Establish a daily assembly which all students and faculty are obliged to attend. Although common in independent schools, such assemblies are almost unheard of in public schools. The closest they come is an announcement period over the public address system. That's a pity. A ritual beginning each day with everybody in the enterprise in the same room is probably the single most effective way to build a sense of belonging, a feeling of community, among both teachers and students. It is a time not just for announcements, but for congratulations and commiserations, for celebrations of individual and group achievements, for conferring honors, for defining and promoting community projects, even for happy birthdays. It is, quite simply, a daily occasion for belonging to each other.
Eat with the kids. In most schools, the last place you would find a teacher not assigned to lunch duty is in the cafeteria. Teachers don't like to go there because the language they hear is offensive to their ears, the noise is unbearable, and nobody likes to get caught in the middle of a food fight, all such things, of course, that wouldn't happen if the teachers ate with the kids. Much more important, though, such self-imposed separations from kids tell the kids straight on that the teachers don't want to be with them, that the community of the school has at least two parts and locations, the teachers in the faculty room and the kids somewhere else, but not with them.

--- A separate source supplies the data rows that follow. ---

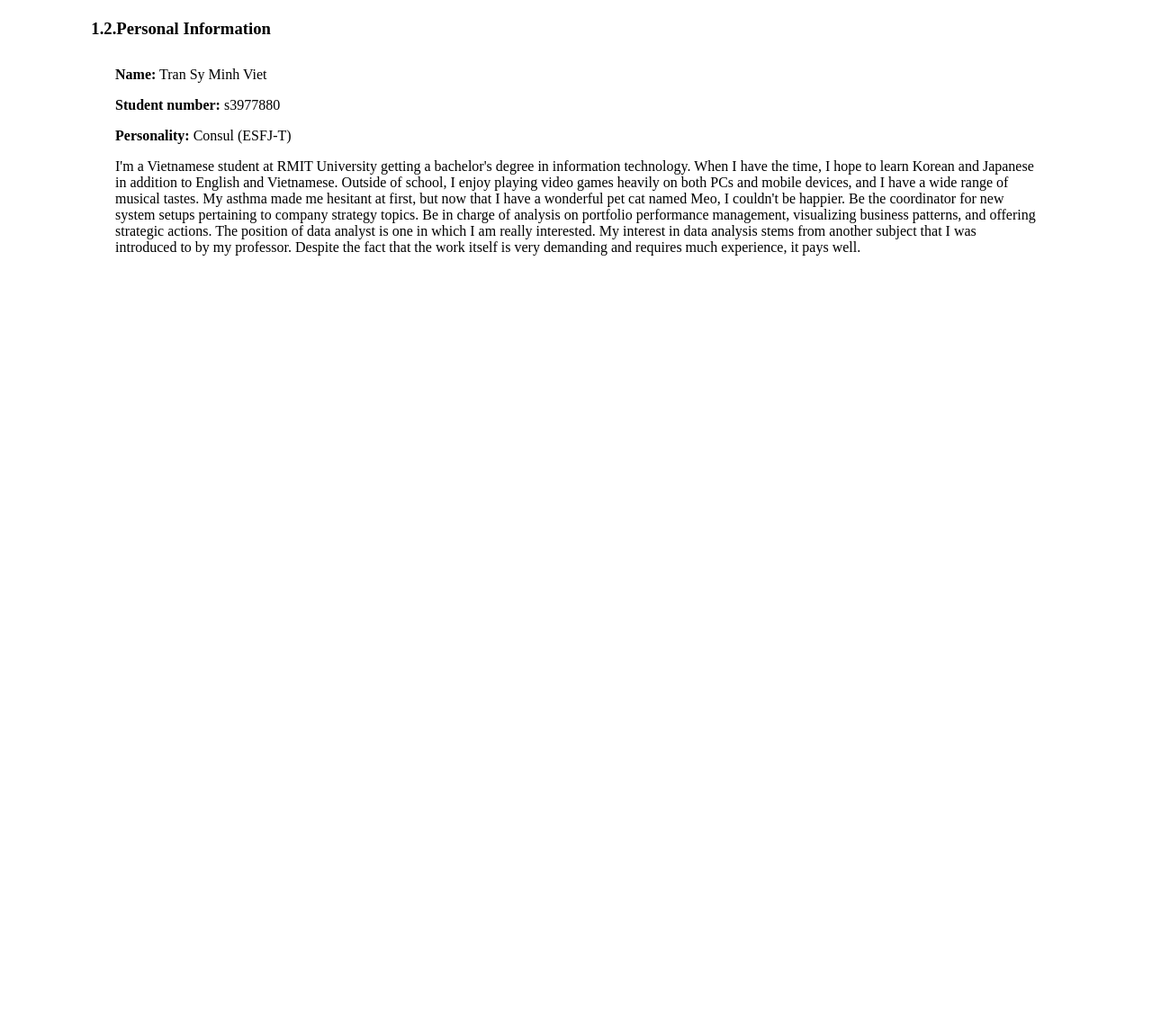
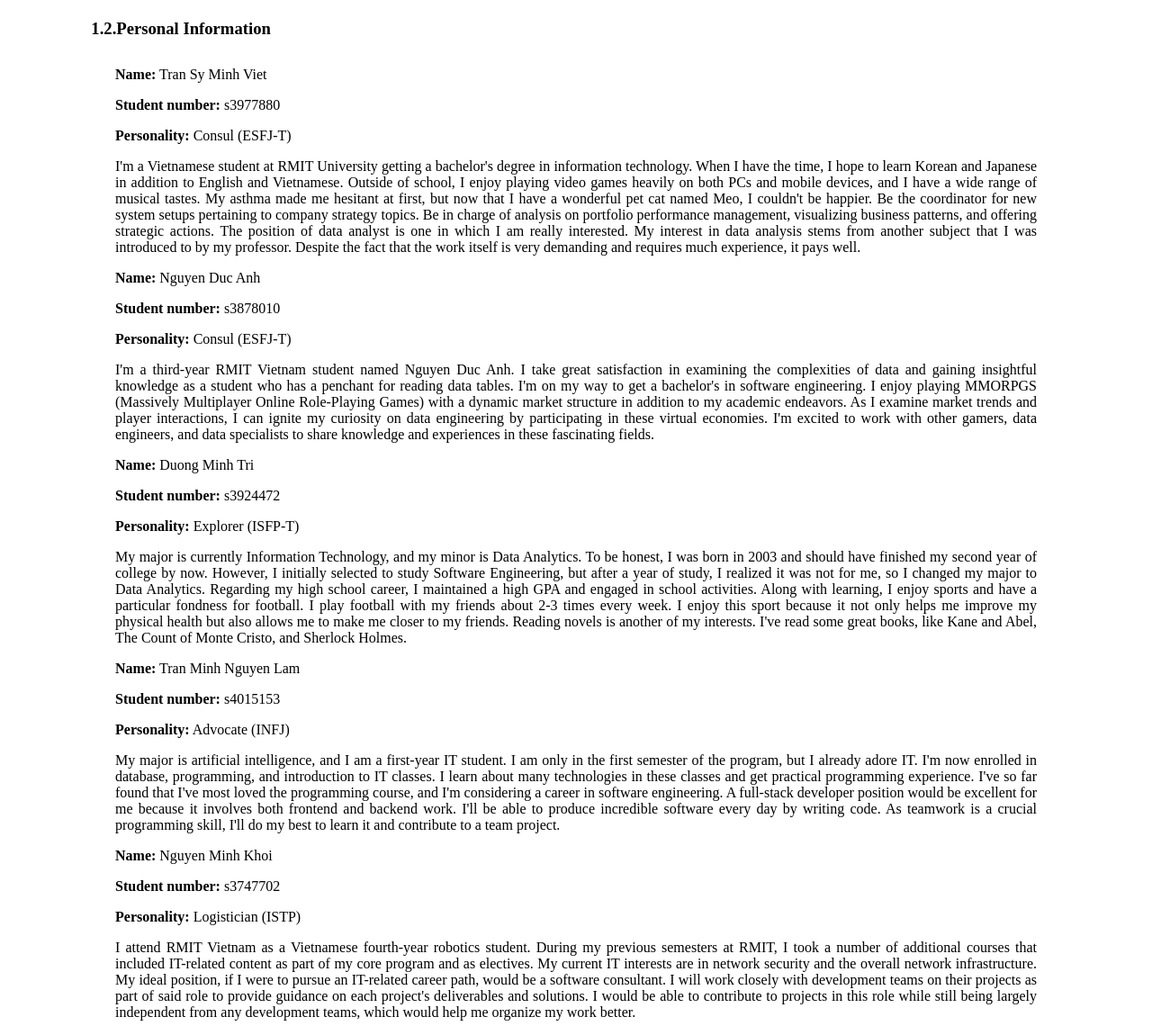
Before and after one commit to Asforq/IT_Assesment, a plain HTML site: page index.html in a window 1280 px wide. Shown: the part 1128-2278 px from the top of the page at 90% size. Before the commit the page ends 1428 px from the top, so only its background shows below. Drawn offline with Linux system fonts and the light colour scheme.

Commit message:
Team profile done

```diff
--- a/index.html
+++ b/index.html
@@ -7,7 +7,7 @@
         .toc{font-style: italic; font-style: bold; margin-top: 160pt;}
         .section{margin-left: 50pt; margin-top: 150pt;}
         .sub-section{margin-left: 70pt}
-        .paragraph{margin-left: 90pt; margin-right: 90pt;}
+        .paragraph{margin-left: 90pt; margin-right: 90pt; text-align: justify;}
     </style>
 </head>
 <body>
@@ -28,7 +28,7 @@
                 <li>Nguyen Duc Anh (s3878010),</li>
                 <li>Tran Sy Minh Viet (s3977880),</li>
                 <li>Duong Minh Tri (s3924472),</li>
-                <li>Tran Minh Nguyen Lam (s4105153),</li>
+                <li>Tran Minh Nguyen Lam (s4015153),</li>
                 <li>Nguyen Minh Khoi (s3747702).</li>
             </ul>
         </div>
@@ -42,10 +42,29 @@
         <p><span class="bold-text">Name:</span> Tran Sy Minh Viet</p>
         <p><span class="bold-text">Student number:</span> s3977880</p>
         <p><span class="bold-text">Personality:</span> Consul (ESFJ-T)</p>
-        <p> I'm a Vietnamese student at RMIT University getting a bachelor's degree in information technology. When I have the time, I hope to learn Korean and Japanese in addition to English and Vietnamese. Outside of school, I enjoy playing video games heavily on both PCs and mobile devices, and I have a wide range of musical tastes. My asthma made me hesitant at first, but now that I have a wonderful pet cat named Meo, I couldn't be happier. Be the coordinator for new system setups pertaining to company strategy topics. Be in charge of analysis on portfolio performance management, visualizing business patterns, and offering strategic actions. The position of data analyst is one in which I am really interested. My interest in data analysis stems from another subject that I was introduced to by my professor. Despite the fact that the work itself is very demanding and requires much experience, it pays well.</p>
+        <p> I'm a Vietnamese student at RMIT University getting a bachelor's degree in information technology. When I have the time, I hope to learn Korean and Japanese in addition to English and Vietnamese. Outside of school, I enjoy playing video games heavily on both PCs and mobile devices, and I have a wide range of musical tastes. My asthma made me hesitant at first, but now that I have a wonderful pet cat named Meo, I couldn't be happier. Be the coordinator for new system setups pertaining to company strategy topics. Be in charge of analysis on portfolio performance management, visualizing business patterns, and offering strategic actions. The position of data analyst is one in which I am really interested. My interest in data analysis stems from another subject that I was introduced to by my professor. Despite the fact that the work itself is very demanding and requires much experience, it pays well.
+        </p>
+        <p><span class="bold-text">Name:</span> Nguyen Duc Anh</p>
+        <p><span class="bold-text">Student number:</span> s3878010</p>
+        <p><span class="bold-text">Personality:</span> Consul (ESFJ-T)</p>
+        <p>I'm a third-year RMIT Vietnam student named Nguyen Duc Anh. I take great satisfaction in examining the complexities of data and gaining insightful knowledge as a student who has a penchant for reading data tables. I'm on my way to get a bachelor's in software engineering. I enjoy playing MMORPGS (Massively Multiplayer Online Role-Playing Games) with a dynamic market structure in addition to my academic endeavors. As I examine market trends and player interactions, I can ignite my curiosity on data engineering by participating in these virtual economies. I'm excited to work with other gamers, data engineers, and data specialists to share knowledge and experiences in these fascinating fields.
+        </p>
+        <p><span class="bold-text">Name:</span> Duong Minh Tri</p>
+        <p><span class="bold-text">Student number:</span> s3924472</p>
+        <p><span class="bold-text">Personality:</span> Explorer (ISFP-T)</p>
+        <p>My major is currently Information Technology, and my minor is Data Analytics. To be honest, I was born in 2003 and should have finished my second year of college by now. However, I initially selected to study Software Engineering, but after a year of study, I realized it was not for me, so I changed my major to Data Analytics. Regarding my high school career, I maintained a high GPA and engaged in school activities. Along with learning, I enjoy sports and have a particular fondness for football. I play football with my friends about 2-3 times every week. I enjoy this sport because it not only helps me improve my physical health but also allows me to make me closer to my friends. Reading novels is another of my interests. I've read some great books, like Kane and Abel, The Count of Monte Cristo, and Sherlock Holmes.
+        </p>
+        <p><span class="bold-text">Name:</span> Tran Minh Nguyen Lam</p>
+        <p><span class="bold-text">Student number:</span> s4015153</p>
+        <p><span class="bold-text">Personality:</span> Advocate (INFJ)</p>
+        <p>My major is artificial intelligence, and I am a first-year IT student. I am only in the first semester of the program, but I already adore IT. I'm now enrolled in database, programming, and introduction to IT classes. I learn about many technologies in these classes and get practical programming experience. I've so far found that I've most loved the programming course, and I'm considering a career in software engineering. A full-stack developer position would be excellent for me because it involves both frontend and backend work. I'll be able to produce incredible software every day by writing code. As teamwork is a crucial programming skill, I'll do my best to learn it and contribute to a team project.
+        </p>
+        <p><span class="bold-text">Name:</span> Nguyen Minh Khoi</p>
+        <p><span class="bold-text">Student number:</span> s3747702</p>
+        <p><span class="bold-text">Personality:</span> Logistician (ISTP)</p>
+        <p>I attend RMIT Vietnam as a Vietnamese fourth-year robotics student. During my previous semesters at RMIT, I took a number of additional courses that included IT-related content as part of my core program and as electives. My current IT interests are in network security and the overall network infrastructure. My ideal position, if I were to pursue an IT-related career path, would be a software consultant. I will work closely with development teams on their projects as part of said role to provide guidance on each project's deliverables and solutions. I would be able to contribute to projects in this role while still being largely independent from any development teams, which would help me organize my work better.
+        </p>
     </div>
-
-
 
 
 </body>
```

Train the whole faculty and administration in mediation and conflict resolution skills. Then train the students, too. Promote an atmosphere that truly values verbal communication rather than threats and assaults as the avenue to resolution.
Establish a dress code. Not a dress code that tells the kids what they must wear, but what they can't wear. No dirty, torn, or ragged clothes. No multi-colored hair. No clothes with writing on them. No outlandish logos. Shirts with collars. Neatly cut hair. No gang or club emblems or styles. No deliberately clashing colors or styles. Critics of dress codes almost invariably claim that it isn't what you wear that counts, but what you are inside. That's simply not so, and our language proves it. The words "costume" and "custom" have the same root and mean what you wear and how you act, respectively. They come together in the word "habit," which means both what you wear and how you behave. Ditto "decorate" and "decorum." How you decorate yourself and how you behave are the same thing. To establish a dress code is explicitly to provide limits on appearance and behavior, limits that provide the necessary boundaries that adolescents and teenagers need to help define what is appropriate. A number of other critics assert that a dress code stifles kids' individuality. To that I say Amen! The last thing that most teenagers need is more confusion about who they are. They need limits, not license.
Celebrate the kids' work. Put up their art and their good papers everywhere there is empty wall space in classrooms and in halls, and change the displays frequently. Take pictures of kids doing school things - playing in games, acting in plays, explaining things in clubs, eating, standing around talking, dancing, listening to other kids' bands - and display the pictures all over the place, frequently changing these, too.
There are dozens of other small ways to do things right that can transform our schools. Moral transformation will come from within, not from without. All of the money in the world and all of the think-tanks in the ivy leagues can't make it happen until the people who live in the schools, the students and the teachers, want it to happen and efficaciously set about to make it happen. The kids will follow the adults' lead if the adults choose to lead.
Bernier L. Mayo
June 13, 1999